A health professional will need to fit you for the device. Getting the right size and shaped pessary is important. Then you will learn how to insert, remove and clean the pessary yourself. If you are not comfortable doing this yourself, you must then make appointments to return to your healthcare professional for periodic removal and cleaning of the device. Your healthcare provider will instruct you on the timing for removal and cleaning, as this is important to do, so that you do not experience complications from the device.
Pessaries are used by women to help support the vaginal walls including the bladder,urethra, uterus, and the rectum (sometimes referred to as cystocele, rectocele, enterocele, and uterine prolapse) . They are also used by women with urinary incontinence.
Why You May Wish to Try a Pessary If You Have Urinary Incontinence or Pelvic Organ Prolapse
- Pessaries are completely removable if another treatment becomes available down the road.
- The use of a pessary is less risky than surgery.
- When properly fitted, cleaned per instructions, and periodic examinations by your healthcare provider are made, this device is comfortable to use, and complications are not common.
Why You May Not Wish to Use a Pessary
- Some women are uncomfortable with the thought of being fitted for a pessary, inserting and removing the pessary on their own, or having a health care provider insert or remove the pessary. Discuss this hesitation with your health professional, as talking about it and seeing the actual device may eliminate that feeling.
- If you are a sexually active woman, you may need to remove the pessary before intercourse.
- Infection is rare but can occur if the pessary is not removed and cleaned as directed.
- Irritation can occur, especially in post-menopausal women (due to lack of estrogen and natural lubricant). However, this can usually be prevented with the use of vaginal creams.

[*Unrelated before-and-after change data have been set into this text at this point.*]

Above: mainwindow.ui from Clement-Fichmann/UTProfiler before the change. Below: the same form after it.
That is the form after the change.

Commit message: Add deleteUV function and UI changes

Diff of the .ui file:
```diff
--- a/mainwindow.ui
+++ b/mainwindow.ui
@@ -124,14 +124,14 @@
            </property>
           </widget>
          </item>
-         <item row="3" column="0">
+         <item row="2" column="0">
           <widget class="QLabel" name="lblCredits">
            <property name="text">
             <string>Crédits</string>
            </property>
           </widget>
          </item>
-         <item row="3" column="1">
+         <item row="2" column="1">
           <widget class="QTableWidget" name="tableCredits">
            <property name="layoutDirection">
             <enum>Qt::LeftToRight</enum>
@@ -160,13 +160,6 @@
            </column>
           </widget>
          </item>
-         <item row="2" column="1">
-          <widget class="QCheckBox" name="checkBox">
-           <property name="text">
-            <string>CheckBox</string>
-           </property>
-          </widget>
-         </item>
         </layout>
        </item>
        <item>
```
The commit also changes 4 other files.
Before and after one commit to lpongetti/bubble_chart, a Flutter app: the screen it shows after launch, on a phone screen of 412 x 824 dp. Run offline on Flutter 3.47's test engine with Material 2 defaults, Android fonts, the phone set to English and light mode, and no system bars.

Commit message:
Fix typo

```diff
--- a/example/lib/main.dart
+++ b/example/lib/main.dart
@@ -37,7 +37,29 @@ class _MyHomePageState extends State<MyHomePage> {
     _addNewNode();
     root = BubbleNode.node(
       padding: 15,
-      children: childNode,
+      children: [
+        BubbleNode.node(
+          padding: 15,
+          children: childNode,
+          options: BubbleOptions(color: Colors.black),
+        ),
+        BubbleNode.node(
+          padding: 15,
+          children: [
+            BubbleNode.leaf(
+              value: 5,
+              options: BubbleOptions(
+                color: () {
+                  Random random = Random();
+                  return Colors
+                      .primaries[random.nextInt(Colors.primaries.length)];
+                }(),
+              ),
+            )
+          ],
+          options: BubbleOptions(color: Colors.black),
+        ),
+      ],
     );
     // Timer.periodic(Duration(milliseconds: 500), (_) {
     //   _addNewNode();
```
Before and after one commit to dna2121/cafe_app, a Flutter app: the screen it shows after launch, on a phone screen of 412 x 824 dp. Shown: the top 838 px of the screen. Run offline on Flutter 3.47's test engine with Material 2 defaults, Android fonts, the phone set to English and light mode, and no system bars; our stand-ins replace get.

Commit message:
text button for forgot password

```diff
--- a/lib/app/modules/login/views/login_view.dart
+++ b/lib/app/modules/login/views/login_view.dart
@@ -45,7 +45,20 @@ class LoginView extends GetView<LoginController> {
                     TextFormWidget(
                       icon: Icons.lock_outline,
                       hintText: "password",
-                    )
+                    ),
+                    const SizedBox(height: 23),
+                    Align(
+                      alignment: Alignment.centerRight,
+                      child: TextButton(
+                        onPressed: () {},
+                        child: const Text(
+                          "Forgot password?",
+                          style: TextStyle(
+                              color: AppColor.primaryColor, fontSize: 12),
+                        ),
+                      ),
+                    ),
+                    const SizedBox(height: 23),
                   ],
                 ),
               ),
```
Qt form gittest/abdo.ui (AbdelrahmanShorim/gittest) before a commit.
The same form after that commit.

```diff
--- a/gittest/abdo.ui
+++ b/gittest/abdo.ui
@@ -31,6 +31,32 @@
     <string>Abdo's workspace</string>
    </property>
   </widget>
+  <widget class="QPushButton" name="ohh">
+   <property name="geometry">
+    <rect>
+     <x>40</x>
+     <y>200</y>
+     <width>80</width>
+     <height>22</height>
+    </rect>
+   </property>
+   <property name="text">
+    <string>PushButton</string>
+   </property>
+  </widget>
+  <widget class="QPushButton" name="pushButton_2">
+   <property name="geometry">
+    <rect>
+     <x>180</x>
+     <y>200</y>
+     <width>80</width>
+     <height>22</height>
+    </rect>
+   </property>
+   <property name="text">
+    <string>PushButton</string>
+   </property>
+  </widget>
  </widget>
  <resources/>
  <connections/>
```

Important – If you experience any discomfort or pain, constipation, unusual vaginal discharge, foul odor, bleeding, or irritation, contact your healthcare provider immediately. Occasionally complications arise from use of a pessary. These rare complications often are due to a poor fitting pessary (the need for a size change is common with weight loss or gain), poor condition of the vaginal tissues, and lack of follow up with the healthcare provider. Only in rare instances have complications been severe. If you and your healthcare provider are planning on your using a pessary for any length of time, ask your provider to discuss the possible complications so that you are fully informed.
Medical Reviewer: Shanna Atnip, MSN, WHNP-BC
Ms. Atnip is a Women’s Health Nurse Practitioner in the Urogynecology Division at Parkland Hospital in Dallas, Texas. At Parkland, the Urogynecology Division handles the full gamut of pelvic floor issues. Ms. Atnip has been a part of this department for sixteen years. She is a member of the Society of Urologic Nurses and Associates (SUNA) and the American Urogynecologic Society (AUGS). She has been the Southeast Regional Director of SUNA since 2011 and has served in many leadership roles within SUNA. She has also been a local and national speaker for SUNA conferences and symposia.